### WHAT IS EXPECTED
From the first line to the last, repeat the records exactly and skip the pictures.

### DATA FOR REVIEW
*** Begin section ***
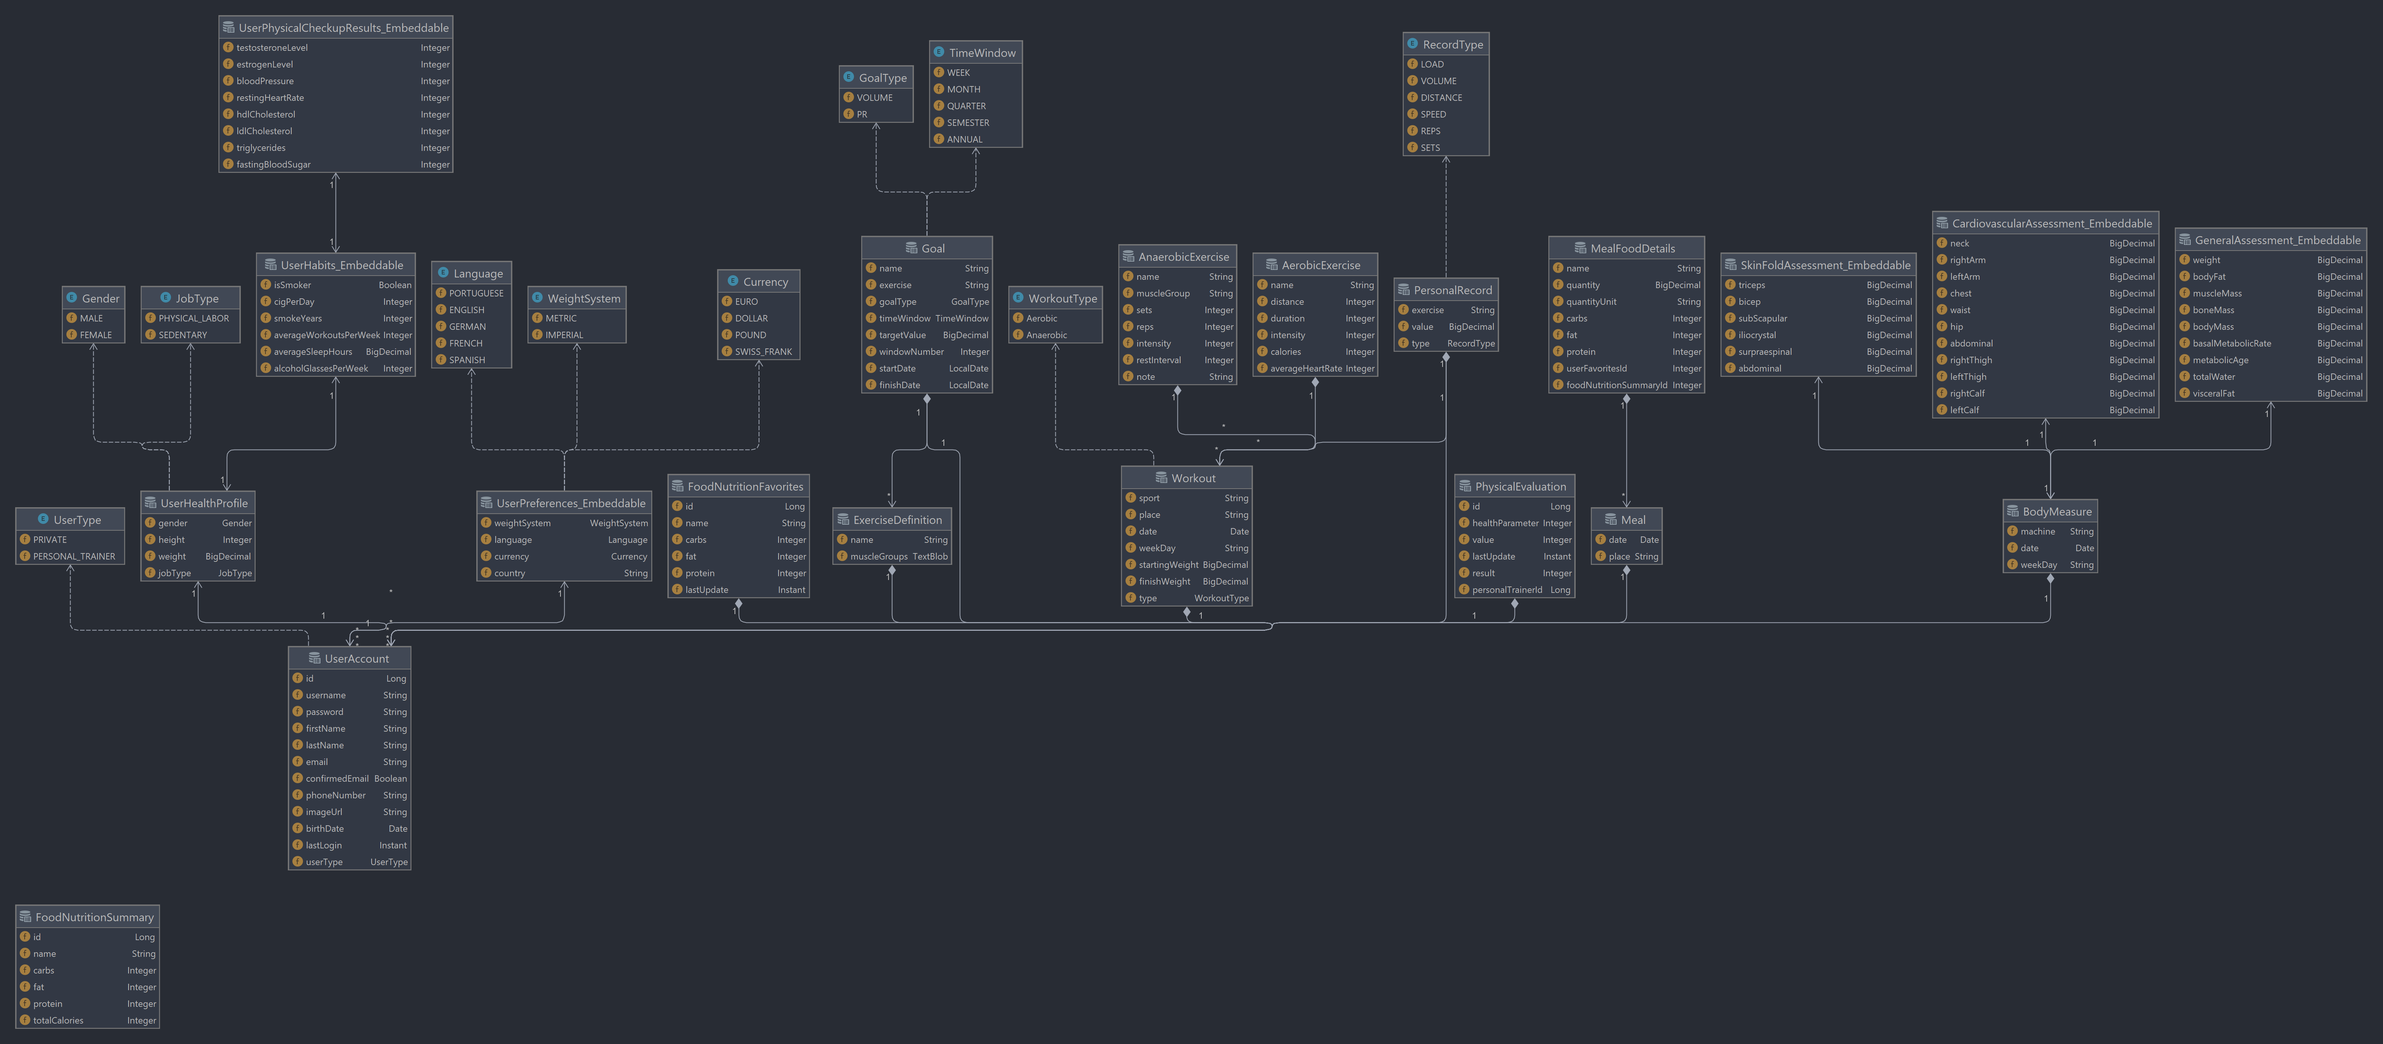
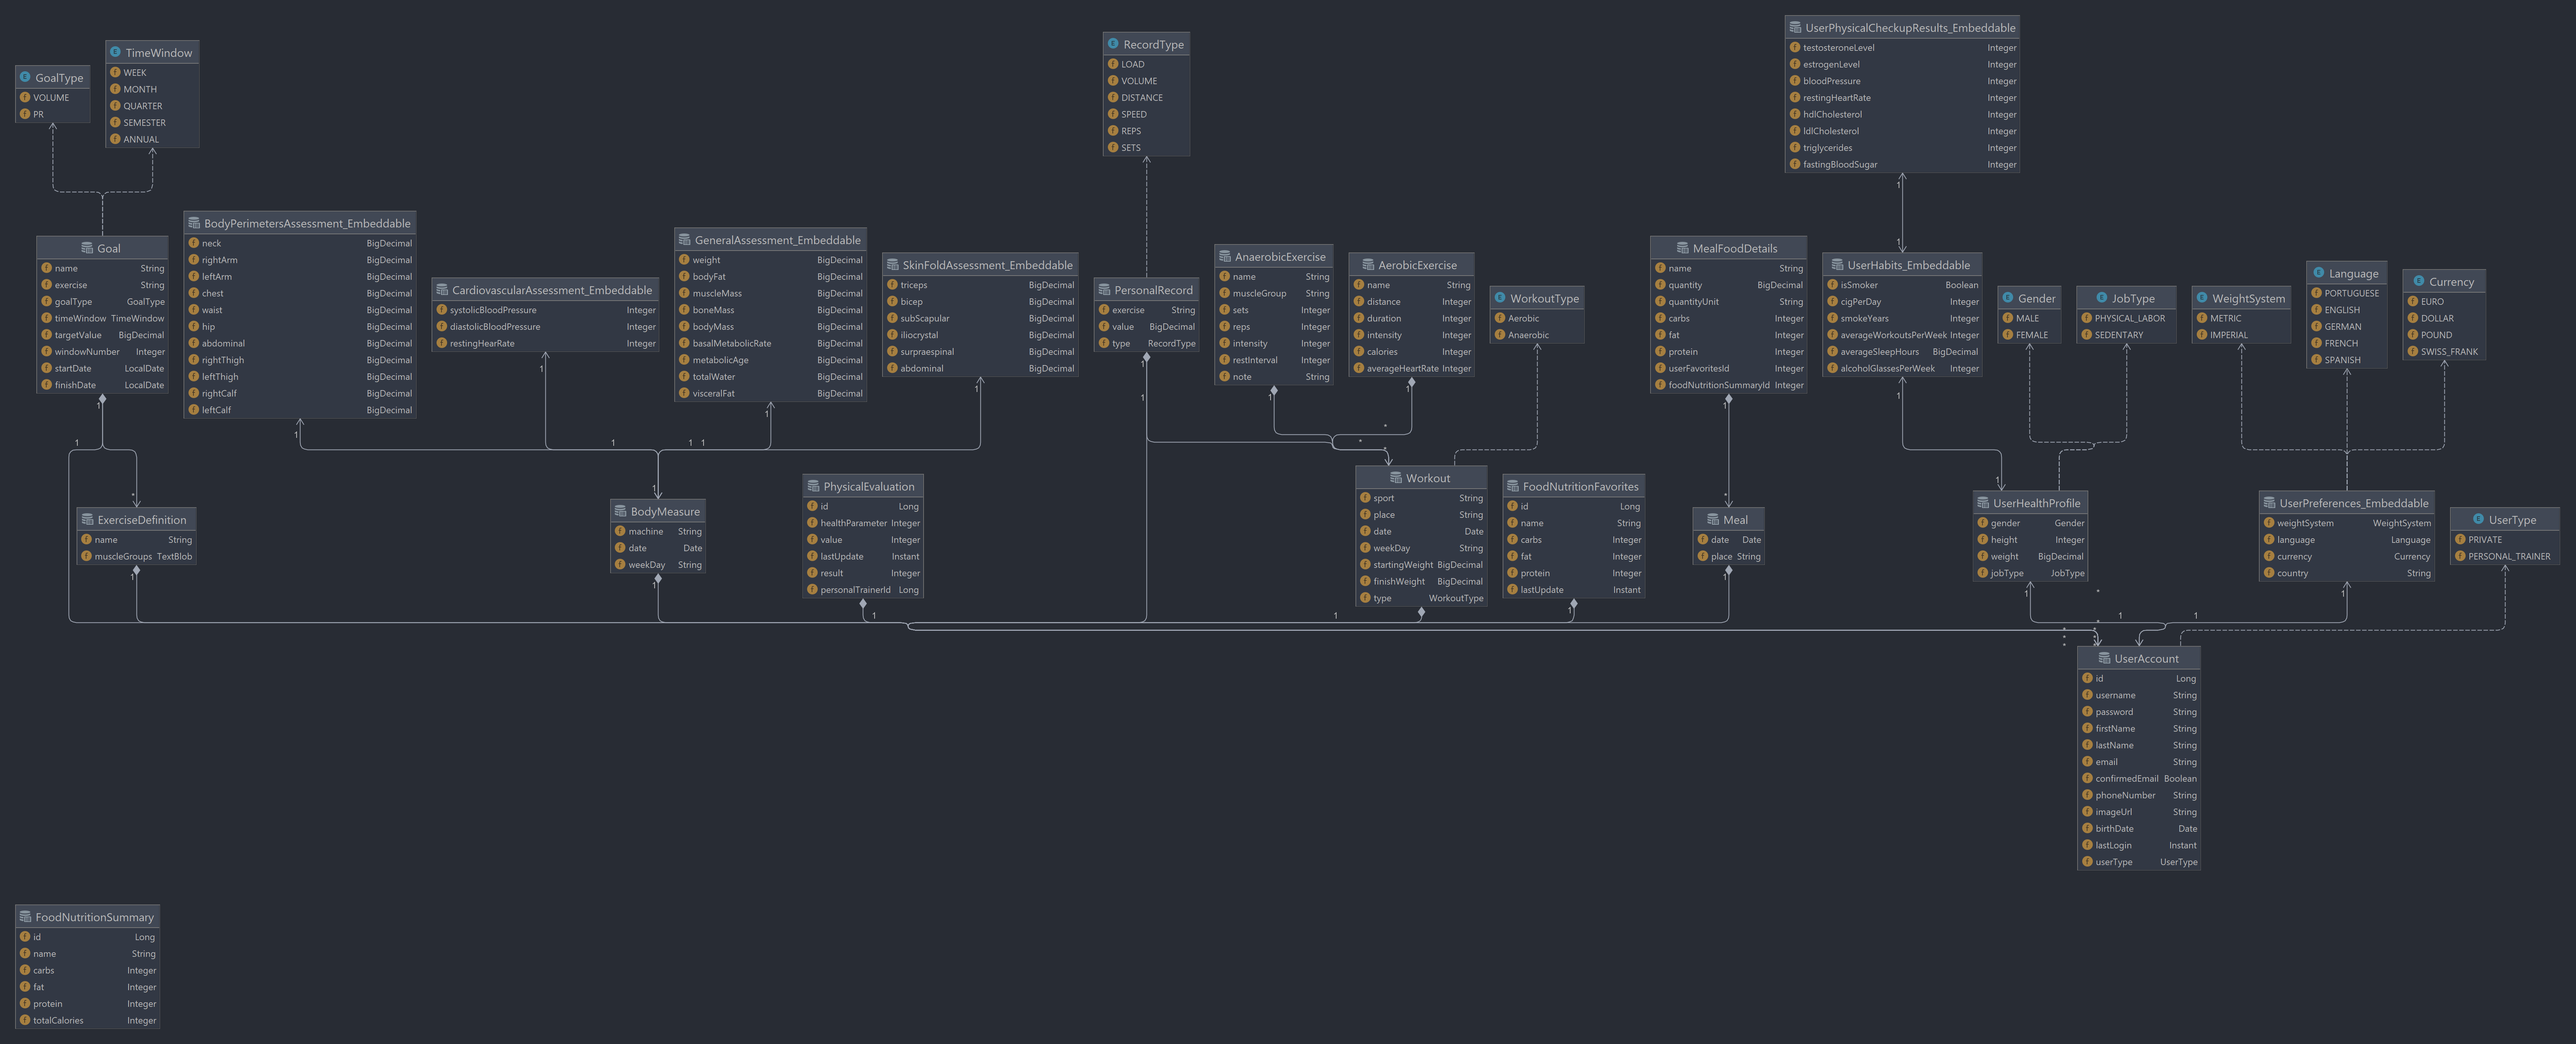
added body perimeter assessment

diff --git a/src/main/java/com/myhealth/healthmanagermain/domain/BodyPerimeterAssessment.java b/src/main/java/com/myhealth/healthmanagermain/domain/BodyPerimeterAssessment.java
@@ -1,0 +1,25 @@
+package com.myhealth.healthmanagermain.domain;
+
+import javax.persistence.Embeddable;
+import lombok.Getter;
+import lombok.Setter;
+import lombok.ToString;
+
+@Getter
+@Setter
+@ToString
+@Embeddable
+public class BodyPerimeterAssessment {
+
+  private Float neck;
+  private Float rightArm;
+  private Float leftArm;
+  private Float chest;
+  private Float waist;
+  private Float hip;
+  private Float abdominal;
+  private Float rightThigh;
+  private Float leftThigh;
+  private Float rightCalf;
+  private Float leftCalf;
+}

diff --git a/src/main/java/com/myhealth/healthmanagermain/domain/CardiovascularAssessment.java b/src/main/java/com/myhealth/healthmanagermain/domain/CardiovascularAssessment.java
@@ -11,15 +11,8 @@ import lombok.ToString;
 @Embeddable
 public class CardiovascularAssessment {
 
-  private Float neck;
-  private Float rightArm;
-  private Float leftArm;
-  private Float chest;
-  private Float waist;
-  private Float hip;
-  private Float abdominal;
-  private Float rightThigh;
-  private Float leftThigh;
-  private Float rightCalf;
-  private Float leftCalf;
+  private Integer systolicBloodPressure;
+  private Integer diastolicBloodPressure;
+  private Integer restingHearRate;
+
 }

diff --git a/src/main/java/com/myhealth/healthmanagermain/domain/SkinFoldAssessment.java b/src/main/java/com/myhealth/healthmanagermain/domain/SkinFoldAssessment.java
@@ -11,10 +11,10 @@ import lombok.ToString;
 @Embeddable
 public class SkinFoldAssessment {
 
-  private Float triceps;
-  private Float bicep;
-  private Float subScapular;
-  private Float iliocrystal;
-  private Float surpraespinal;
-  private Float abdominal;
+  private Float tricepsFold;
+  private Float bicepFold;
+  private Float subScapularFold;
+  private Float iliocrystalFold;
+  private Float surpraespinalFold;
+  private Float abdominalFold;
 }

diff --git a/src/main/java/com/myhealth/healthmanagermain/domain/BodyMeasure.java b/src/main/java/com/myhealth/healthmanagermain/domain/BodyMeasure.java
@@ -61,6 +61,9 @@ public class BodyMeasure {
   private CardiovascularAssessment cardiovascularAssessment;
 
   @Embedded
+  private BodyPerimeterAssessment bodyPerimeterAssessment;
+
+  @Embedded
   private SkinFoldAssessment skinFoldAssessment;
 
   @ManyToOne(optional = false, fetch = FetchType.LAZY)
*** End section ***
### ANSWER SPACE
added body perimeter assessment

diff --git a/src/main/java/com/myhealth/healthmanagermain/domain/BodyPerimeterAssessment.java b/src/main/java/com/myhealth/healthmanagermain/domain/BodyPerimeterAssessment.java
@@ -1,0 +1,25 @@
+package com.myhealth.healthmanagermain.domain;
+
+import javax.persistence.Embeddable;
+import lombok.Getter;
+import lombok.Setter;
+import lombok.ToString;
+
+@Getter
+@Setter
+@ToString
+@Embeddable
+public class BodyPerimeterAssessment {
+
+  private Float neck;
+  private Float rightArm;
+  private Float leftArm;
+  private Float chest;
+  private Float waist;
+  private Float hip;
+  private Float abdominal;
+  private Float rightThigh;
+  private Float leftThigh;
+  private Float rightCalf;
+  private Float leftCalf;
+}

diff --git a/src/main/java/com/myhealth/healthmanagermain/domain/CardiovascularAssessment.java b/src/main/java/com/myhealth/healthmanagermain/domain/CardiovascularAssessment.java
@@ -11,15 +11,8 @@ import lombok.ToString;
 @Embeddable
 public class CardiovascularAssessment {
 
-  private Float neck;
-  private Float rightArm;
-  private Float leftArm;
-  private Float chest;
-  private Float waist;
-  private Float hip;
-  private Float abdominal;
-  private Float rightThigh;
-  private Float leftThigh;
-  private Float rightCalf;
-  private Float leftCalf;
+  private Integer systolicBloodPressure;
+  private Integer diastolicBloodPressure;
+  private Integer restingHearRate;
+
 }

diff --git a/src/main/java/com/myhealth/healthmanagermain/domain/SkinFoldAssessment.java b/src/main/java/com/myhealth/healthmanagermain/domain/SkinFoldAssessment.java
@@ -11,10 +11,10 @@ import lombok.ToString;
 @Embeddable
 public class SkinFoldAssessment {
 
-  private Float triceps;
-  private Float bicep;
-  private Float subScapular;
-  private Float iliocrystal;
-  private Float surpraespinal;
-  private Float abdominal;
+  private Float tricepsFold;
+  private Float bicepFold;
+  private Float subScapularFold;
+  private Float iliocrystalFold;
+  private Float surpraespinalFold;
+  private Float abdominalFold;
 }

diff --git a/src/main/java/com/myhealth/healthmanagermain/domain/BodyMeasure.java b/src/main/java/com/myhealth/healthmanagermain/domain/BodyMeasure.java
@@ -61,6 +61,9 @@ public class BodyMeasure {
   private CardiovascularAssessment cardiovascularAssessment;
 
   @Embedded
+  private BodyPerimeterAssessment bodyPerimeterAssessment;
+
+  @Embedded
   private SkinFoldAssessment skinFoldAssessment;
 
   @ManyToOne(optional = false, fetch = FetchType.LAZY)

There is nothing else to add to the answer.